E-mail : bhuvaneswari.bibleraaj@uhsm.nhs.uk

Figure 1. Characterization of X chromosomes by FISH. A metaphase spread hybridized with the X centromere DXZ1 probe showing two X chromosomes, one of which (arrow) is a small fragment derived from the X chromosome.

Figure 2. Cytogenetic microarray results representing the 15q13.3 microdeletion of 1.84 Mb arr[hg19] 15q13.2q13.3(31,073,735-32,915,593), including the genes FAN1, TRPM1, MIR211, KLF13, OTUD7A, CHRNA7, and ARHGAP11A, causing the 15q13.3 syndrome in the patient.

Table 1. Molecular analysis of the karyotype by Affymetrix CytoScan™ high-density (HD) arrays

CN State

Type

Chromosome

Cytoband Start

Size (Kbp)

OMIN genes count

OMIN genes

Call

Interpretation

Microarray Nomenclature

Full location

1

Loss

14

q11.2

454,056

0

-

Benign

--

arr[hg19] 14q11.2(22,505,306-22,959,362)x1

chr14:22505306-22959362

3

Gain

14

q32.33

613,069

0

-

Benign

--

arr[hg19] 14q32.33(106,079,822-106,692,891)x3
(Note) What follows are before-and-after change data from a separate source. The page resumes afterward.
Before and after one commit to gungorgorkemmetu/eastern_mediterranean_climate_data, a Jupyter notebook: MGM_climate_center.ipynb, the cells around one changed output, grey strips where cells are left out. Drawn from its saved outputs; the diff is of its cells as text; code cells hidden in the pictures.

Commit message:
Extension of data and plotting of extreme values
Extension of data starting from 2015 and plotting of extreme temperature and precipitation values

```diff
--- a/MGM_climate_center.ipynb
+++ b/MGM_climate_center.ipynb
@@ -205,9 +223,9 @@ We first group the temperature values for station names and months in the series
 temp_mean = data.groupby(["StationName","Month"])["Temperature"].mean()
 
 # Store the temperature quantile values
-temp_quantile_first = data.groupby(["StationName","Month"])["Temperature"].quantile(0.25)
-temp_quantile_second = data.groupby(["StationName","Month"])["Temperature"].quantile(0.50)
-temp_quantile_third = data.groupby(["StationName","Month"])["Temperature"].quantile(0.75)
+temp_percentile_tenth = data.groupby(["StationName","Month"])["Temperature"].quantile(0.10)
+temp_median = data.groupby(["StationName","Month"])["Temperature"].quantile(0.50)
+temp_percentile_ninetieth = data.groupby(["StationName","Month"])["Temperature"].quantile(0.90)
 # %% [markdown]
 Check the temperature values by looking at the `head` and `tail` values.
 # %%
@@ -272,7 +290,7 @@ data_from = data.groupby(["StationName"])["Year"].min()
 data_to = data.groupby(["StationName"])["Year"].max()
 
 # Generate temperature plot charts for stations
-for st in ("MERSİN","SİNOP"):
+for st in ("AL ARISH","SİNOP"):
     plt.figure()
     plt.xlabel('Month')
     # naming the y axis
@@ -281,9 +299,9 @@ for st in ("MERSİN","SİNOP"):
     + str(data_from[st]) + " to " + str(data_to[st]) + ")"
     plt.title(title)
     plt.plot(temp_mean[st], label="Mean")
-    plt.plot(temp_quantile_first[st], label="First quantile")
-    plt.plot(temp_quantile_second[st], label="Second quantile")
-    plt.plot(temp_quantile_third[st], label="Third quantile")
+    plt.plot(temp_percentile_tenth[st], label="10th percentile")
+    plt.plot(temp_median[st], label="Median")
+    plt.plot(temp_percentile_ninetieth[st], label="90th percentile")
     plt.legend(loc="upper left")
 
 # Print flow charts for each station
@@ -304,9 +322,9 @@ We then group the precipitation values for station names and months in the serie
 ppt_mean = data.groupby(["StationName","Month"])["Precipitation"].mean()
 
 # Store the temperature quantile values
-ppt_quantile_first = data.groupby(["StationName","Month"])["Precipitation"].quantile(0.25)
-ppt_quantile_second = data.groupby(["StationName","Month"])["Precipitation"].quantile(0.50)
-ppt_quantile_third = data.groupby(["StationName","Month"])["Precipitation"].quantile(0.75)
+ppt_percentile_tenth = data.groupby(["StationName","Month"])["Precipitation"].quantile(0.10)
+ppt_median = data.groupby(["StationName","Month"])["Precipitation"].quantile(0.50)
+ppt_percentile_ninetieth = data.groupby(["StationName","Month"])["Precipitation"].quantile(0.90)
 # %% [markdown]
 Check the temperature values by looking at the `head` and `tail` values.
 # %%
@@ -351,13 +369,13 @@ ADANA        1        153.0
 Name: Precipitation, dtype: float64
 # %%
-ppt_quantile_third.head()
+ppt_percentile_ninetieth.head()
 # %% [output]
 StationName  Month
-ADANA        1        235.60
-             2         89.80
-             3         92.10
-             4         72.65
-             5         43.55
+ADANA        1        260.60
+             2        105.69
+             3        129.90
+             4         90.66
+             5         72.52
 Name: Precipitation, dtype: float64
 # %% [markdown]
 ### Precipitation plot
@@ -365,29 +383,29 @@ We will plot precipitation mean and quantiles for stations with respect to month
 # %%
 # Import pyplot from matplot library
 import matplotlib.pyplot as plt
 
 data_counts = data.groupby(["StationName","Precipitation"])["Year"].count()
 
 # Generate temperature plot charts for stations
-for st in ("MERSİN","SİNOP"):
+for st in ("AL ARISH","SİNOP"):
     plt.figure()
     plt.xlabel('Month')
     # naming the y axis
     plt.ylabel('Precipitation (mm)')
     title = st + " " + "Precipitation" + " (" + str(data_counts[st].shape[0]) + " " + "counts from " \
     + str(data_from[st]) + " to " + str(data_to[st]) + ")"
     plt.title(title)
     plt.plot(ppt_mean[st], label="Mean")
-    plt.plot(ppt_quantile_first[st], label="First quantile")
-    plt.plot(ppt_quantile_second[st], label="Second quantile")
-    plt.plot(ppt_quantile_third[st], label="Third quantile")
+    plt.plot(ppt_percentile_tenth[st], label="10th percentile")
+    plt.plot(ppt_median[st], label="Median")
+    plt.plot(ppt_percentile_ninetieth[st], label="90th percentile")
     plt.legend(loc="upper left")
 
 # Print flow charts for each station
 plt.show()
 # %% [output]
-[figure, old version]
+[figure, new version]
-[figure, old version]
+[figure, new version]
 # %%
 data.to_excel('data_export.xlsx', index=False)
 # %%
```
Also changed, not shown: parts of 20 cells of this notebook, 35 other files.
chr14:106079822-106692891

1

Loss

15

q13.2

1,841,858

7

FAN1 (613534), TRPM1 (603576), MIR211 (613753), KLF13 (605328), OTUD7A (612024), CHRNA7 (118511), ARHGAP11A (610589)

Pathogenic

15q13 syndrome

arr[hg19] 15q13.2q13.3(31,073,735-32,915,593)x1

chr15:31073735-32915593

1

Loss

X

p22.33

58,170,085

290

290 genes

Pathogenic

Turner syndrome

arr[hg19] Xp22.33p11.1(168,554-58,338,639)x1

chrX:168554-58338639

1

Loss

X

q13.2

82,244,168

331

TSIX (300181), XIST (314670), and others to 331

Pathogenic

Turner syndrome

arr[hg19] Xq13.2q28(72,989,563-155,233,731)x1

chrX:72989563-155233731